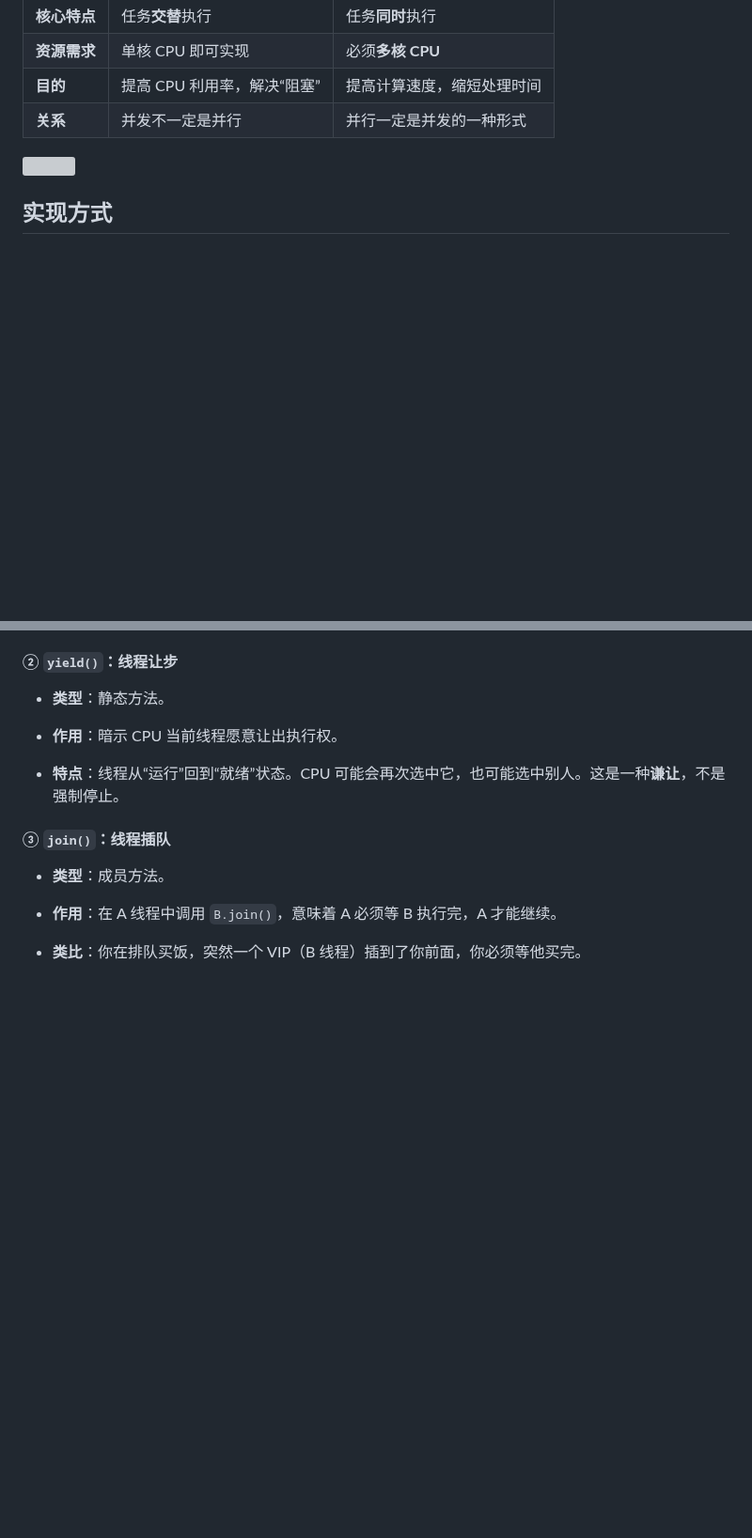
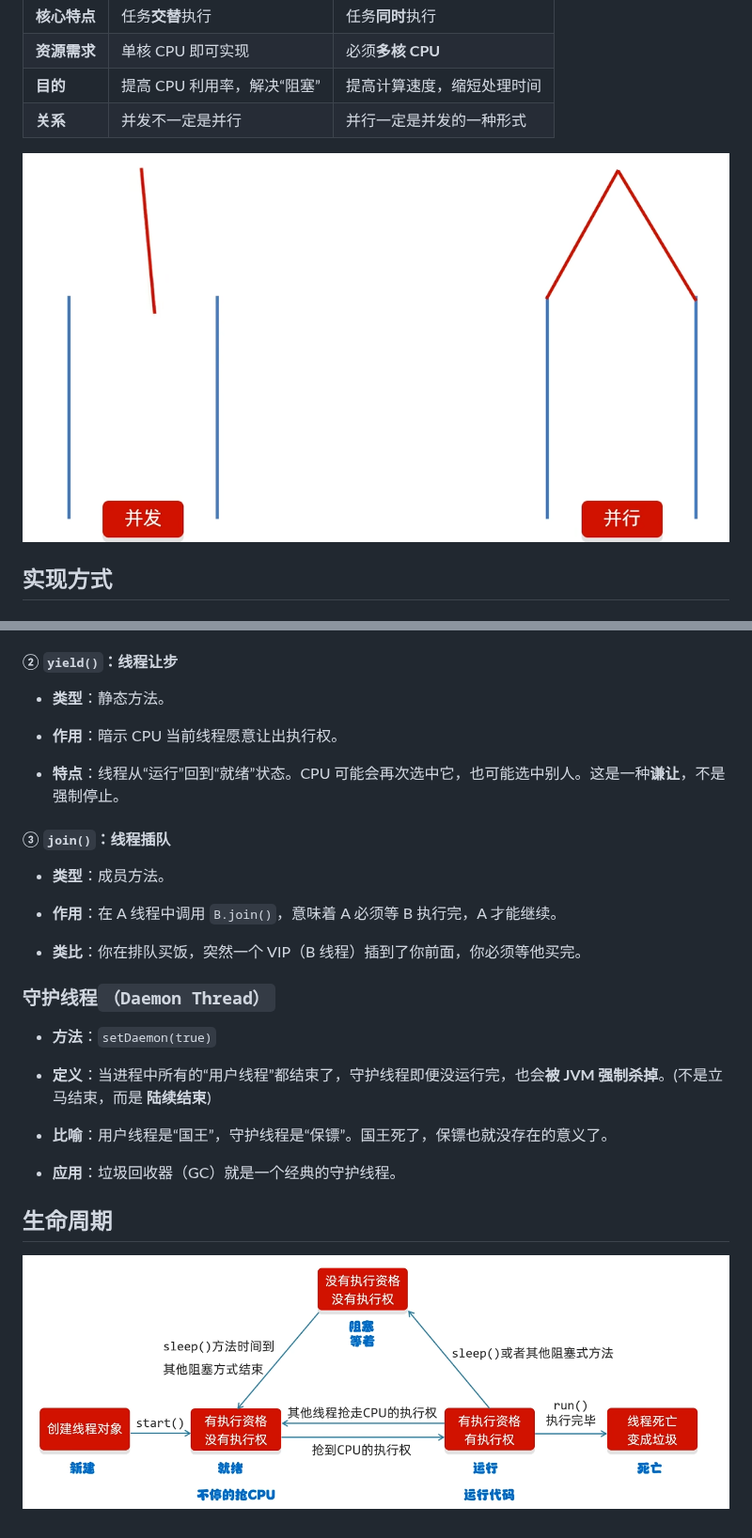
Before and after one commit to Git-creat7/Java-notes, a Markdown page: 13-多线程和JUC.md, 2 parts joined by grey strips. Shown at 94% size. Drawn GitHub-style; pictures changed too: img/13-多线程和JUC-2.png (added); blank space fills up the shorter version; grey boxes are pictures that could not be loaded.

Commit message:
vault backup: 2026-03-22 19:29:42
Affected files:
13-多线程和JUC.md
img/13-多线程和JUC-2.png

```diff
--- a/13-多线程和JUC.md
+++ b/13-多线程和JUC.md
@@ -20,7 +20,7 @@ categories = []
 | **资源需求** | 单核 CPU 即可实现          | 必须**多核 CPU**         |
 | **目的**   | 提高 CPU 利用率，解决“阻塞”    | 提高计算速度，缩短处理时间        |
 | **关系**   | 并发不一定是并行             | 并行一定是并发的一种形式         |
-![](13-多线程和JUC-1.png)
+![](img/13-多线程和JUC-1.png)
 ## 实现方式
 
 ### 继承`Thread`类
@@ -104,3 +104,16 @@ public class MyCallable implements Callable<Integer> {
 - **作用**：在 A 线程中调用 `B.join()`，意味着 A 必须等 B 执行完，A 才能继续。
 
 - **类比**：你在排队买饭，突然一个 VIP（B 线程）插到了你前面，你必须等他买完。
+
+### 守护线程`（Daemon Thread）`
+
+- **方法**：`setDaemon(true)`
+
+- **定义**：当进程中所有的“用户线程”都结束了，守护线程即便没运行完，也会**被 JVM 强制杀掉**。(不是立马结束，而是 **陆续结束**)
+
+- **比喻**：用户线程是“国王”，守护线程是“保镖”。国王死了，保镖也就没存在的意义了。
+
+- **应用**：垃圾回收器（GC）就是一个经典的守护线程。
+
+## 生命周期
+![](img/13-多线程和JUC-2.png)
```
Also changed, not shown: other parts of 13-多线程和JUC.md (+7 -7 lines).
§ §
Please give the entries again word for word, without any pictures.

### [Result of the task]
Before and after one commit to Git-creat7/Java-notes, a Markdown page: 13-多线程和JUC.md, 2 parts joined by grey strips. Shown at 94% size. Drawn GitHub-style; pictures changed too: img/13-多线程和JUC-2.png (added); blank space fills up the shorter version; grey boxes are pictures that could not be loaded.

Commit message:
vault backup: 2026-03-22 19:29:42
Affected files:
13-多线程和JUC.md
img/13-多线程和JUC-2.png

```diff
--- a/13-多线程和JUC.md
+++ b/13-多线程和JUC.md
@@ -20,7 +20,7 @@ categories = []
 | **资源需求** | 单核 CPU 即可实现          | 必须**多核 CPU**         |
 | **目的**   | 提高 CPU 利用率，解决“阻塞”    | 提高计算速度，缩短处理时间        |
 | **关系**   | 并发不一定是并行             | 并行一定是并发的一种形式         |
-![](13-多线程和JUC-1.png)
+![](img/13-多线程和JUC-1.png)
 ## 实现方式
 
 ### 继承`Thread`类
@@ -104,3 +104,16 @@ public class MyCallable implements Callable<Integer> {
 - **作用**：在 A 线程中调用 `B.join()`，意味着 A 必须等 B 执行完，A 才能继续。
 
 - **类比**：你在排队买饭，突然一个 VIP（B 线程）插到了你前面，你必须等他买完。
+
+### 守护线程`（Daemon Thread）`
+
+- **方法**：`setDaemon(true)`
+
+- **定义**：当进程中所有的“用户线程”都结束了，守护线程即便没运行完，也会**被 JVM 强制杀掉**。(不是立马结束，而是 **陆续结束**)
+
+- **比喻**：用户线程是“国王”，守护线程是“保镖”。国王死了，保镖也就没存在的意义了。
+
+- **应用**：垃圾回收器（GC）就是一个经典的守护线程。
+
+## 生命周期
+![](img/13-多线程和JUC-2.png)
```
Also changed, not shown: other parts of 13-多线程和JUC.md (+7 -7 lines).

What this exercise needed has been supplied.